When Kevin Lamme, a 25-year-old Marine reservist, suffers what he calls a night terror and starts thrashing in his sleep, his dog Duke wakes him up by snuggling next to him and nuzzling his wet nose against Lamme’s face.

Lamme and his 2-year-old Belgian Malinois live in Simi Valley with Brian Olex, also a Marine reservist, and his 3-year-old pit bull cattle dog Kaia, along with another roommate and a cat.

Both Lamme and Olex received dogs last September from the Ventura County chapter of Pets for Vets, now called the Military Animal Project. The organization rescues dogs from shelters and trains them to help veterans, reservists and even active-duty members of the military if they can prove they won't deploy for 12 months. A fundraiser for the group is set for Thursday.

In 2012, the two Marines served in the 3rd ANGLICO unit, an Air Naval Gunfire Liaison Company.
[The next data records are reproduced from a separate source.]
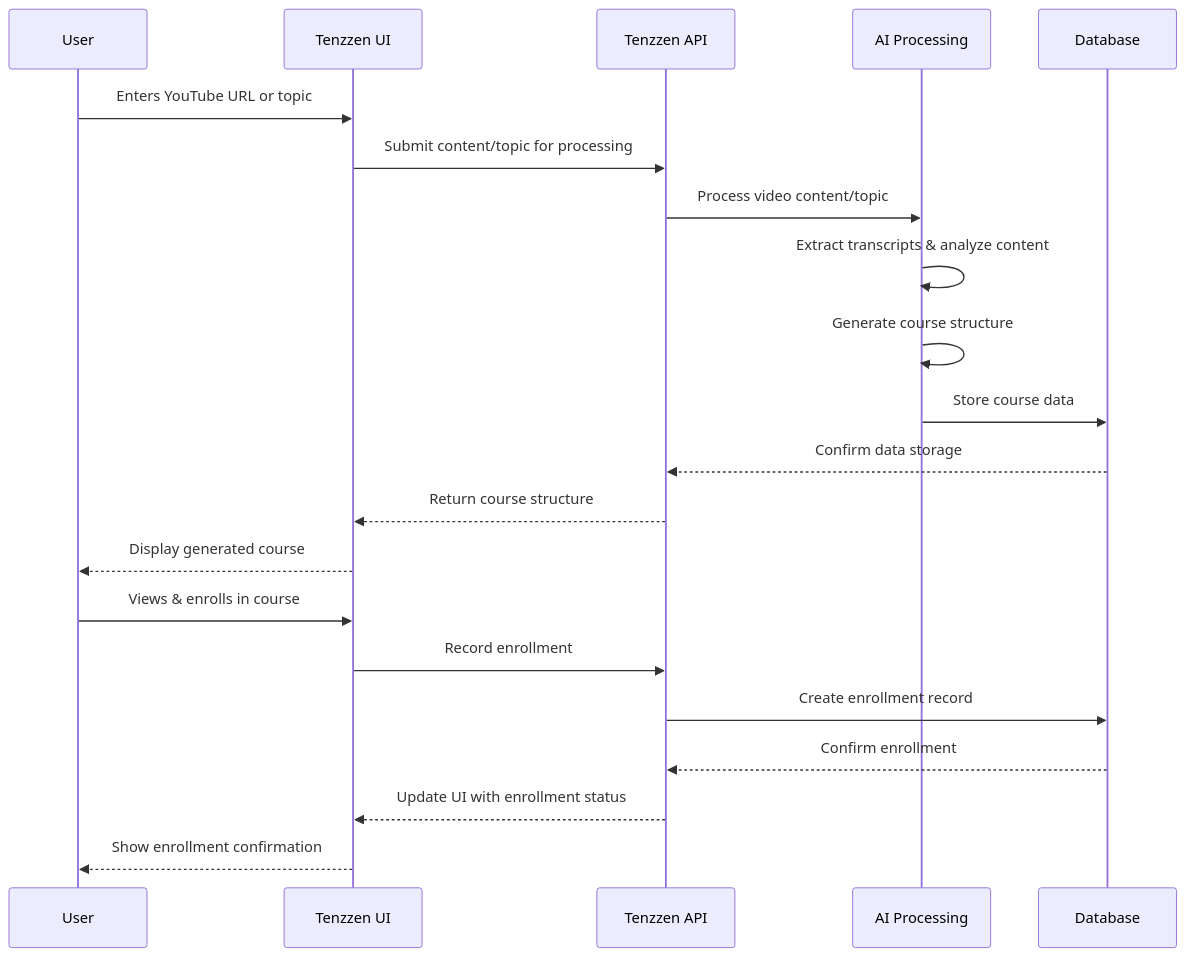
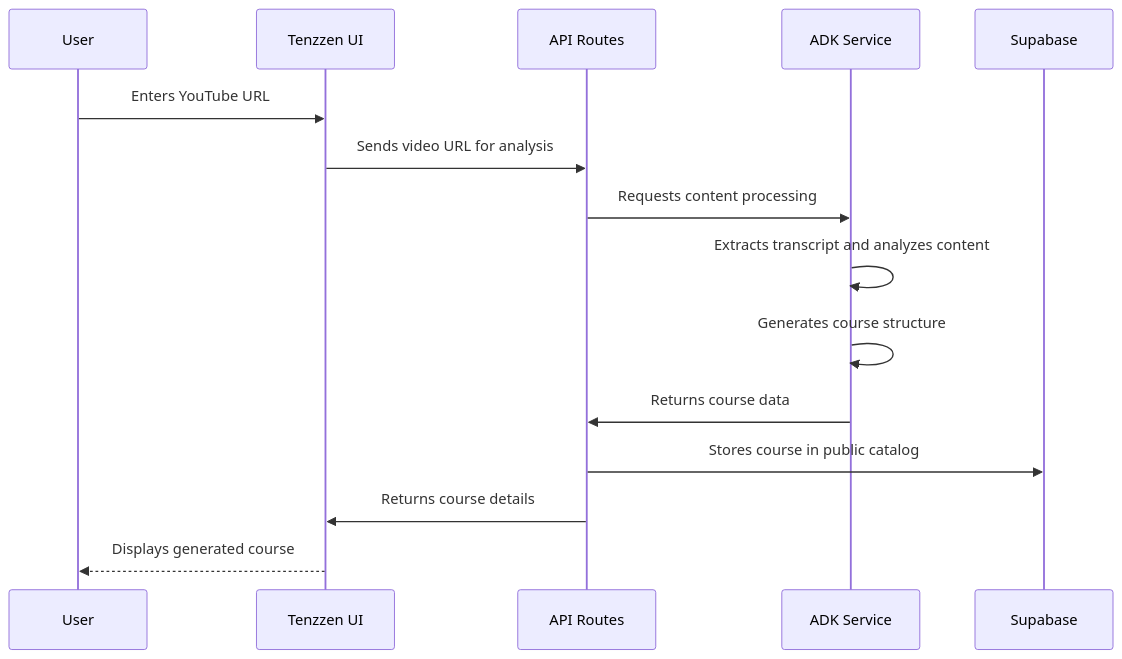
One commit to codeKobby/tenzzen-app changed the second of 6 diagrams in docs/DATABASE_AND_FLOWS.md. Above: the diagram before and after it, drawn with Mermaid. The commit also changed other lines of this file and 55 other files, not shown here.

````diff
--- a/docs/DATABASE_AND_FLOWS.md
+++ b/docs/DATABASE_AND_FLOWS.md
@@ -347,24 +115,18 @@
 ```mermaid
 sequenceDiagram
     participant User
     participant UI as Tenzzen UI
-    participant API as Tenzzen API
-    participant AI as AI Processing
-    participant DB as Database
+    participant API as API Routes
+    participant ADK as ADK Service
+    participant DB as Supabase
 
-    User->>UI: Enters YouTube URL or topic
-    UI->>API: Submit content/topic for processing
-    API->>AI: Process video content/topic
-    AI->>AI: Extract transcripts & analyze content
-    AI->>AI: Generate course structure
-    AI->>DB: Store course data
-    DB-->>API: Confirm data storage
-    API-->>UI: Return course structure
-    UI-->>User: Display generated course
-    User->>UI: Views & enrolls in course
-    UI->>API: Record enrollment
-    API->>DB: Create enrollment record
-    DB-->>API: Confirm enrollment
-    API-->>UI: Update UI with enrollment status
-    UI-->>User: Show enrollment confirmation
+    User->>UI: Enters YouTube URL
+    UI->>API: Sends video URL for analysis
+    API->>ADK: Requests content processing
+    ADK->>ADK: Extracts transcript and analyzes content
+    ADK->>ADK: Generates course structure
+    ADK->>API: Returns course data
+    API->>DB: Stores course in public catalog
+    API->>UI: Returns course details
+    UI-->>User: Displays generated course
 ```
````
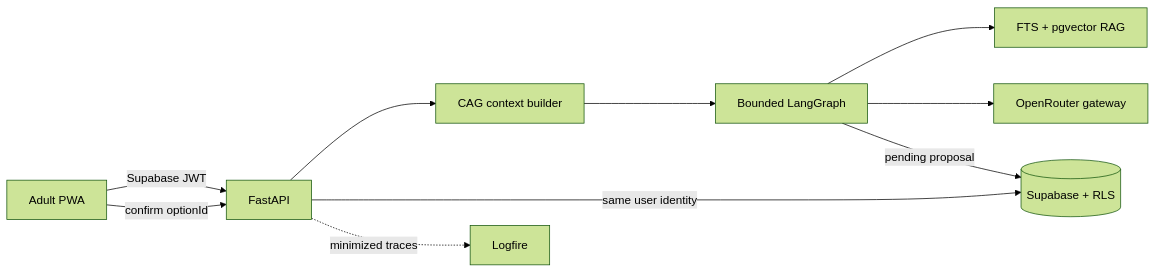
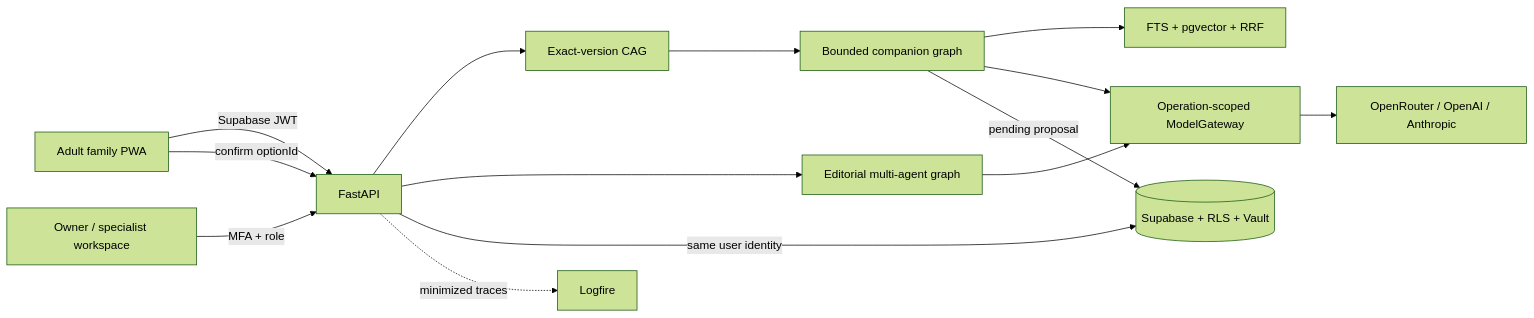
The diagram in README.md (pr3t3l/KidsApp), drawn with Mermaid (forest theme) before and after one commit. The commit also changed other lines of this file and 125 other files, not shown here.

````diff
--- a/README.md
+++ b/README.md
@@ -88,12 +88,16 @@
 ```mermaid
 flowchart LR
-  Adult[Adult PWA] -->|Supabase JWT| API[FastAPI]
-  API --> CAG[CAG context builder]
-  CAG --> Graph[Bounded LangGraph]
-  Graph --> RAG[FTS + pgvector RAG]
-  Graph --> Gateway[OpenRouter gateway]
-  API -->|same user identity| DB[(Supabase + RLS)]
+  Adult[Adult family PWA] -->|Supabase JWT| API[FastAPI]
+  Admin[Owner / specialist workspace] -->|MFA + role| API
+  API --> CAG[Exact-version CAG]
+  CAG --> Companion[Bounded companion graph]
+  Companion --> RAG[FTS + pgvector + RRF]
+  API --> Factory[Editorial multi-agent graph]
+  Companion --> Gateway[Operation-scoped ModelGateway]
+  Factory --> Gateway
+  Gateway --> Providers[OpenRouter / OpenAI / Anthropic]
+  API -->|same user identity| DB[(Supabase + RLS + Vault)]
   API -. minimized traces .-> Logfire[Logfire]
-  Graph -->|pending proposal| DB
+  Companion -->|pending proposal| DB
   Adult -->|confirm optionId| API
 ```
````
They were deployed to Afghanistan at different times and reconnected at Olex’s birthday and welcome home party in 2016. They decided to become roommates last year.

Lamme, a pre-med student, learned about Pets for Vets from Olex, 25, an exercise science major at California Lutheran University. Olex had spotted the organization at a college fair on the Moorpark College campus while he was taking an extra credit class.

Bob Horrell, the director of training for Military Animal Project and a veteran himself, was there with a dog in training. Olex recalls that as soon as he encountered Horrell and the dog, he felt his tension dissipate. He signed up for a dog on the spot.

“I would get inside my own head, and I knew I needed something to keep my mind busy all the time,” Olex said.

Then he told Lamme about the organization.

Lamme remembered how calming a dog overseas was, among all the turmoil there.

“While everything was blowing up around us and everything was going to hell, there was still this loyal, loving dog that didn’t really care or judge you for the things you had done,” Lamme said.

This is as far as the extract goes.